* Records for the task

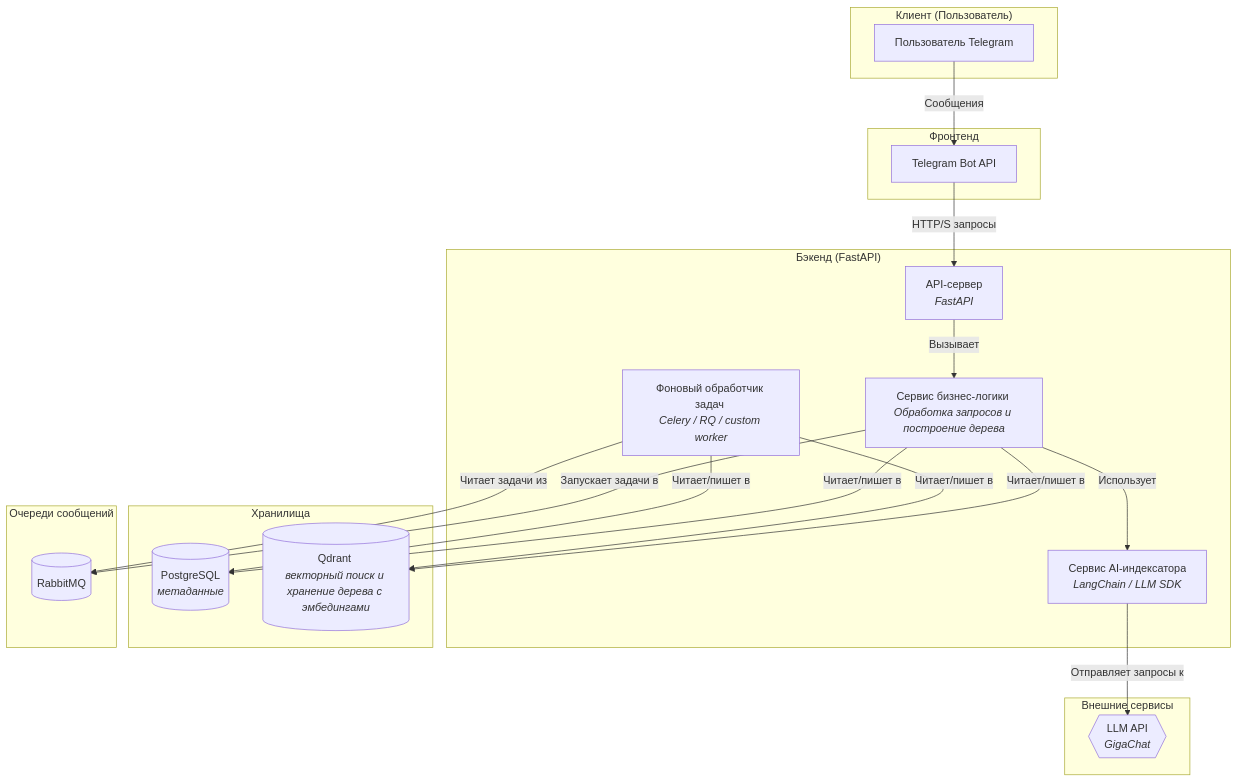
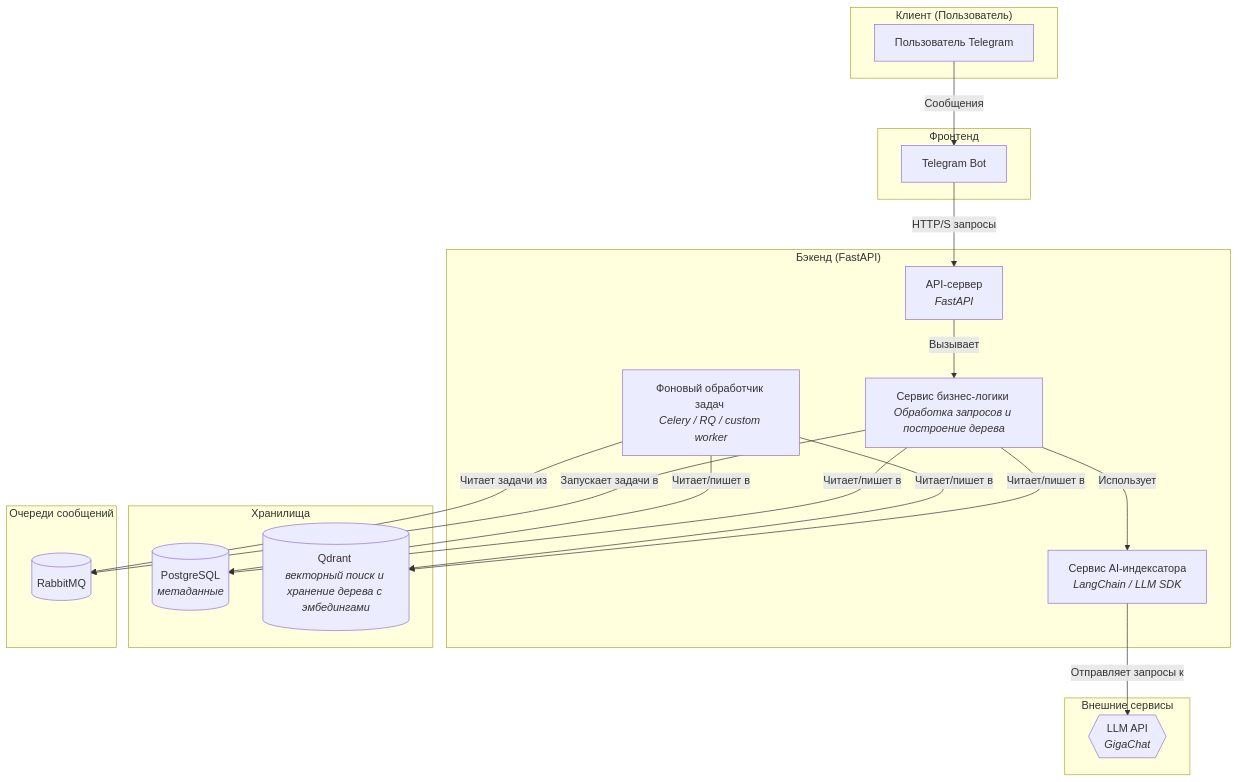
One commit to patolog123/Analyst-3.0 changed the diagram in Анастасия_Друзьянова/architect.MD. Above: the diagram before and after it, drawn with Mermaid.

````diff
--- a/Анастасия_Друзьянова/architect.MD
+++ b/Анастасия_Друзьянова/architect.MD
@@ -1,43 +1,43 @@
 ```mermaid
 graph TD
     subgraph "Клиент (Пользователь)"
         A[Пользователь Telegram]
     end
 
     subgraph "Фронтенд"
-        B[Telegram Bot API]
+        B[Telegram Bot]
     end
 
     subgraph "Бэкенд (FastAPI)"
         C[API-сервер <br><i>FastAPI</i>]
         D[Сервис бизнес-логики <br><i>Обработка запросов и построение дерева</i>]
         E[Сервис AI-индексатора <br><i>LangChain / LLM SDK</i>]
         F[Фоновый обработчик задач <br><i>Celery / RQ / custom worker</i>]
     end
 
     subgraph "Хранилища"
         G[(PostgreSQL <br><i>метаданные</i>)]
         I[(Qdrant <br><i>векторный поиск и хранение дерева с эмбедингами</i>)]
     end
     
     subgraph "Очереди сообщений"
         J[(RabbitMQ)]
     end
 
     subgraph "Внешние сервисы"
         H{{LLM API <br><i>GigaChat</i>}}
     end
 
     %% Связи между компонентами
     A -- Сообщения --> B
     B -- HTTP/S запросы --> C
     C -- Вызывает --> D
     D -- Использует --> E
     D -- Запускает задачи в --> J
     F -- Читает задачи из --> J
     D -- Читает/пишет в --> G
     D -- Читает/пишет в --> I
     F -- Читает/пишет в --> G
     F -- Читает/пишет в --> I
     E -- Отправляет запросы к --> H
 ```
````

---

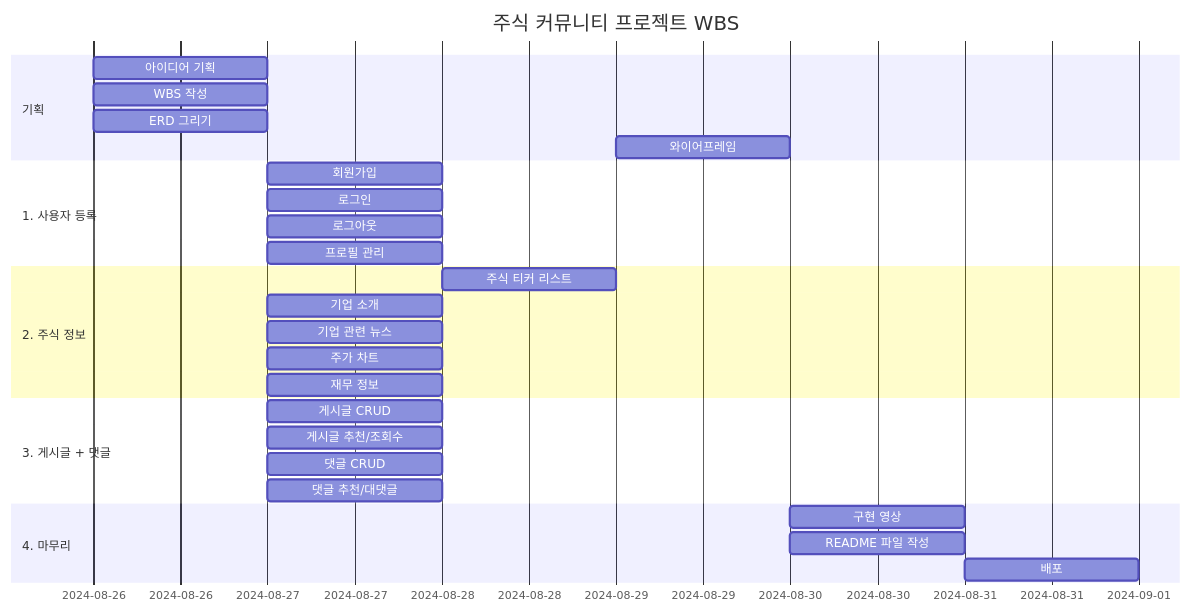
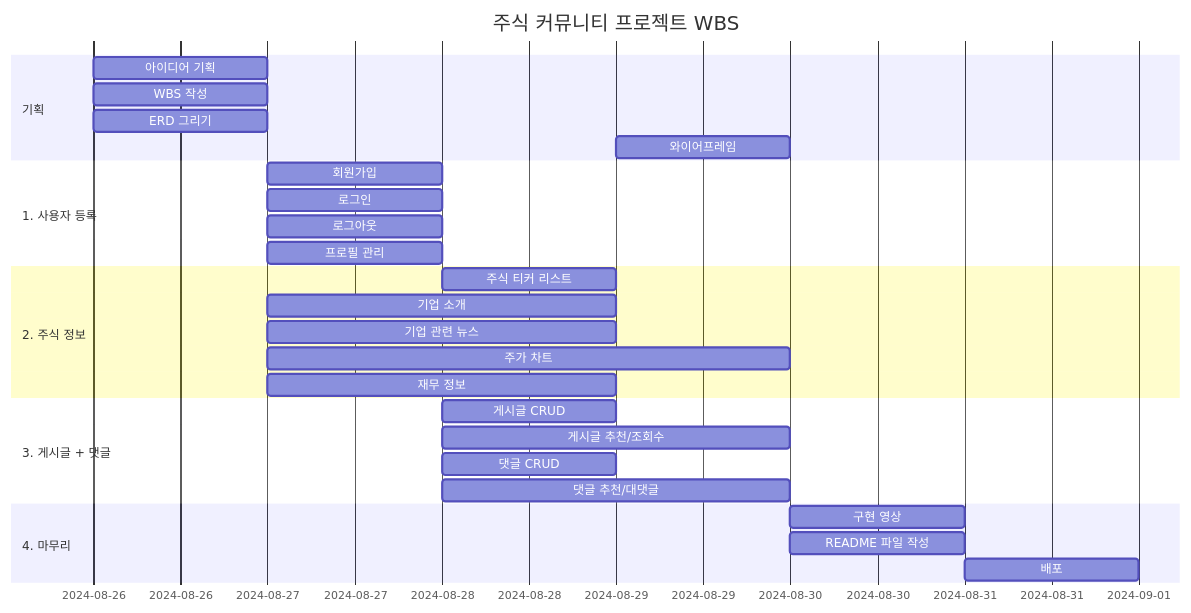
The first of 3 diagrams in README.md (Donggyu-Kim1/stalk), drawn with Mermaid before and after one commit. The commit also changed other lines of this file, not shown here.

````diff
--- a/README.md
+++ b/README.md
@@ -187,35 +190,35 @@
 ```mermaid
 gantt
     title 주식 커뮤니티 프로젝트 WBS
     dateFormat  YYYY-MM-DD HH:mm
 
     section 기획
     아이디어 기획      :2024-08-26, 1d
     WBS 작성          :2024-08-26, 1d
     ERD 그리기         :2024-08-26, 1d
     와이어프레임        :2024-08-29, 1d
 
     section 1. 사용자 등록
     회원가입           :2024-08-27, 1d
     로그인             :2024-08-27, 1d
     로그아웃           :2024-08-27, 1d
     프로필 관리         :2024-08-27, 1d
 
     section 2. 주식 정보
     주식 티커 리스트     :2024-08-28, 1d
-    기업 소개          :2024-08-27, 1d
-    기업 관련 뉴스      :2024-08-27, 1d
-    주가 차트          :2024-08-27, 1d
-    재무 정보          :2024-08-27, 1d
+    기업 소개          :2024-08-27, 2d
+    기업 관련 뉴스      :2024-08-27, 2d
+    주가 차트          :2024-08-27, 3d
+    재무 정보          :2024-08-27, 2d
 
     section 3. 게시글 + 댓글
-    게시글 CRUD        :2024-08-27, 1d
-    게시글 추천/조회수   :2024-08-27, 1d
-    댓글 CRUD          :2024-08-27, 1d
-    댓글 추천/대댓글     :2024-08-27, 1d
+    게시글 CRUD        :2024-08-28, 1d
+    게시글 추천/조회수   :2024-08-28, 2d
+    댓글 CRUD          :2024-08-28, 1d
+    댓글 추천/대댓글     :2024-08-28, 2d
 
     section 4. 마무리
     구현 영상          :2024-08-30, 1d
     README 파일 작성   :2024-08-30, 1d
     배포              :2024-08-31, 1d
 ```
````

==

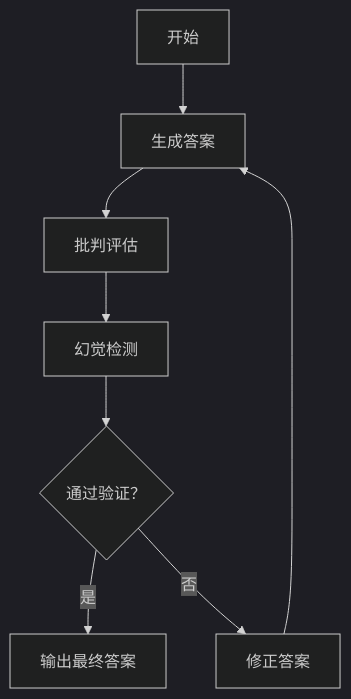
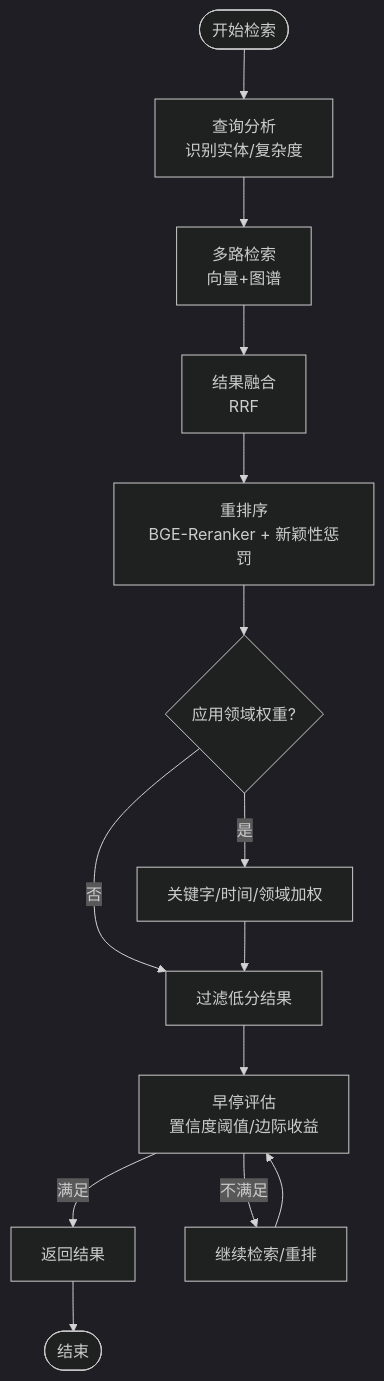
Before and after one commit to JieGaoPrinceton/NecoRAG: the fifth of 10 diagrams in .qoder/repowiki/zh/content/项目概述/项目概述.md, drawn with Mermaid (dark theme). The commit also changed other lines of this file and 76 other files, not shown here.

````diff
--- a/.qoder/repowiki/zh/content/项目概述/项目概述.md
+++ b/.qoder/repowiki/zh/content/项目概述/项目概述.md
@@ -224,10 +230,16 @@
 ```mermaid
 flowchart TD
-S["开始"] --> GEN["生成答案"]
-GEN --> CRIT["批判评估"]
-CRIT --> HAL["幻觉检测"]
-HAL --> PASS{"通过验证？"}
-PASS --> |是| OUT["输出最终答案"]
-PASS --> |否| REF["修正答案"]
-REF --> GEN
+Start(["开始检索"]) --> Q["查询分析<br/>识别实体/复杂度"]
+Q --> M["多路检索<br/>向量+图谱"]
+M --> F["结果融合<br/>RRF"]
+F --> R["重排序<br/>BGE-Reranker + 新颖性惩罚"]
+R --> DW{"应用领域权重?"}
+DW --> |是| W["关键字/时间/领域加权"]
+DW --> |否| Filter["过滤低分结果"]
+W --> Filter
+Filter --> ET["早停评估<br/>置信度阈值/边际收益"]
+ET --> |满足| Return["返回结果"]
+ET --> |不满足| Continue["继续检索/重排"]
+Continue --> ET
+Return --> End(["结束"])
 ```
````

* Task item
Looking at the records above, work out how many lines contain "section". Give the number only.

* Solution below
5